Records from a collection:
-- Opening Marker --

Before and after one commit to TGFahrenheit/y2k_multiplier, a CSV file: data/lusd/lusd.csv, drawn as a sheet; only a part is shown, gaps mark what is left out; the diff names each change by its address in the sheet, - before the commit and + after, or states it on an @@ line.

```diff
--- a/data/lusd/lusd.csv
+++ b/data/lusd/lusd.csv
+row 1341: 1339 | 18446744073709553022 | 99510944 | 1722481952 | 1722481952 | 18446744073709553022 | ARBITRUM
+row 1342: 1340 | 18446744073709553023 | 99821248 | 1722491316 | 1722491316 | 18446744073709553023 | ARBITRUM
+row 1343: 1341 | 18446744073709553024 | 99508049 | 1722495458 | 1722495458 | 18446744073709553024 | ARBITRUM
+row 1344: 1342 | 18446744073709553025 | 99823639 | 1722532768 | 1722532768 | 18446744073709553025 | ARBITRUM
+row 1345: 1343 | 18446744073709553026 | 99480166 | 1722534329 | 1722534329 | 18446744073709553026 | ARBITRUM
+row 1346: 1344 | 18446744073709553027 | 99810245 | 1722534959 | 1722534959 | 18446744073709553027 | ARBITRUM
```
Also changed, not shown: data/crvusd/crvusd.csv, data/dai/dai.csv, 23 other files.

-- Closing Marker --
-- Opening Marker --

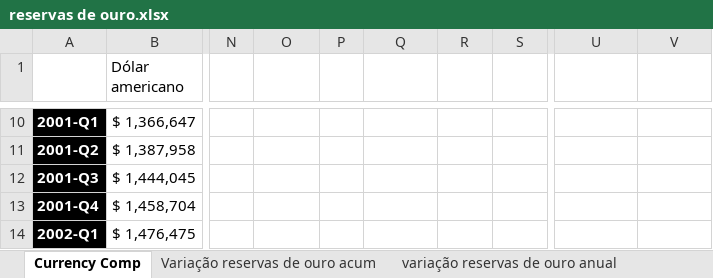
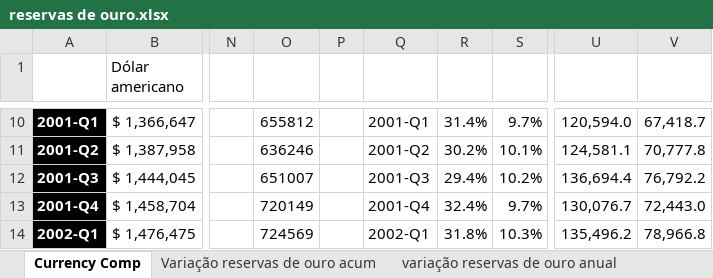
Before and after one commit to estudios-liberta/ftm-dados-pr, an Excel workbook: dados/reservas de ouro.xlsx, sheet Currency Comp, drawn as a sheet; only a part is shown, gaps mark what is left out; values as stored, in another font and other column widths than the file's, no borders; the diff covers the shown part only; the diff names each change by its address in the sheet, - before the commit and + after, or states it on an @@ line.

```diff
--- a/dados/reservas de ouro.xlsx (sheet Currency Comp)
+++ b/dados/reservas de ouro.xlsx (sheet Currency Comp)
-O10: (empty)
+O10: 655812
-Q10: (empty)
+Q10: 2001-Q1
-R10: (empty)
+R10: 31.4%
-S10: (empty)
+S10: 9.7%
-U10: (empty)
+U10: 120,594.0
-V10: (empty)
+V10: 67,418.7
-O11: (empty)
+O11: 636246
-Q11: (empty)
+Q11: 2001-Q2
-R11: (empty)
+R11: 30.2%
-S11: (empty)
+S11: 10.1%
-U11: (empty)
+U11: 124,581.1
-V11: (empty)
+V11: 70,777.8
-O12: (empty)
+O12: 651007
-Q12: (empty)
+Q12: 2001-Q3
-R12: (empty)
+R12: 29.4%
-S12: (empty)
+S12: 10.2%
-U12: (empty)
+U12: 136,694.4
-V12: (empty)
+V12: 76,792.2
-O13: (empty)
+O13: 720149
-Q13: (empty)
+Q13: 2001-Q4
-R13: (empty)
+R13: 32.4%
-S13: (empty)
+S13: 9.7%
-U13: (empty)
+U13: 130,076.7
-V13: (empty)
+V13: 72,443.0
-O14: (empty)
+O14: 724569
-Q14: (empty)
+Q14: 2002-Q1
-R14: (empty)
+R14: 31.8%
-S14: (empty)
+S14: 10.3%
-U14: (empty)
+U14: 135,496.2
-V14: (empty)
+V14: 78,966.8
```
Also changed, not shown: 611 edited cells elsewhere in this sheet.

-- Closing Marker --
-- Opening Marker --

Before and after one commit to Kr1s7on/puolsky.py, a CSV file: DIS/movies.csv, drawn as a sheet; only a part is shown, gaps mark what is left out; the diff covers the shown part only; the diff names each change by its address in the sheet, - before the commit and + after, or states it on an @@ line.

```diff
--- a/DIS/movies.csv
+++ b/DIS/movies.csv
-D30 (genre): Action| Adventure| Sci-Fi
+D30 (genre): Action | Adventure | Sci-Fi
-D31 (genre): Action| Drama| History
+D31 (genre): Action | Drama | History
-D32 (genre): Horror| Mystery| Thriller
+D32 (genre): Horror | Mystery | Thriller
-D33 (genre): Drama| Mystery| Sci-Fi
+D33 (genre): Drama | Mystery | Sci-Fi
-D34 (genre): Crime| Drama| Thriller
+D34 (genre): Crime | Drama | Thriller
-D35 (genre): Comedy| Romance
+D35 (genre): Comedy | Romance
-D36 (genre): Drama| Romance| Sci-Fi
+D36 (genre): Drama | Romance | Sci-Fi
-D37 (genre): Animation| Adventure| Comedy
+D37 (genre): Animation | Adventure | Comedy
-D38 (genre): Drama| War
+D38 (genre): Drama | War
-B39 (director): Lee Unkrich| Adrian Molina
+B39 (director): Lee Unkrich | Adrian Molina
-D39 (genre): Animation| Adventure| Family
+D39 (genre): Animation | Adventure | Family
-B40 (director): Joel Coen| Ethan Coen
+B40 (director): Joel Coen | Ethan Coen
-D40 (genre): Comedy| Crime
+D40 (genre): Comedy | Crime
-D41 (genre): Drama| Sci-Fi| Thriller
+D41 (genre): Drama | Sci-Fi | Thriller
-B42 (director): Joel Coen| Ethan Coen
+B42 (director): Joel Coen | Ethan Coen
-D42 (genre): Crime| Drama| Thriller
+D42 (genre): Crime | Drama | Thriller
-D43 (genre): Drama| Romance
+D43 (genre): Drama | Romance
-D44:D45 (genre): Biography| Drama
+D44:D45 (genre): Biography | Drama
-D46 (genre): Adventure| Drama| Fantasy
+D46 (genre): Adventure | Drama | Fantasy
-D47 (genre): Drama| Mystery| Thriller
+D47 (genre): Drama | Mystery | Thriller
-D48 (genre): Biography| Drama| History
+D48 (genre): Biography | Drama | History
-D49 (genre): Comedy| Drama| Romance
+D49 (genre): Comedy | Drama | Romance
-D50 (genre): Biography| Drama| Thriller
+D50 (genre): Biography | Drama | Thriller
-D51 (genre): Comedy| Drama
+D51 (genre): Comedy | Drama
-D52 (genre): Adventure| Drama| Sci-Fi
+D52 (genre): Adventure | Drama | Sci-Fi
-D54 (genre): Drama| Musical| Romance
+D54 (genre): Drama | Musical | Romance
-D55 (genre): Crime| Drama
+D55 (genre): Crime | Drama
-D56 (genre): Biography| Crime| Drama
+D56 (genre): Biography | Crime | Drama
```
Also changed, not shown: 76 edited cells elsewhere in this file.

-- Closing Marker --

## Exercise prompt
From the data, pick out every line that includes "Horror".

## Completed task
-D32 (genre): Horror| Mystery| Thriller
+D32 (genre): Horror | Mystery | Thriller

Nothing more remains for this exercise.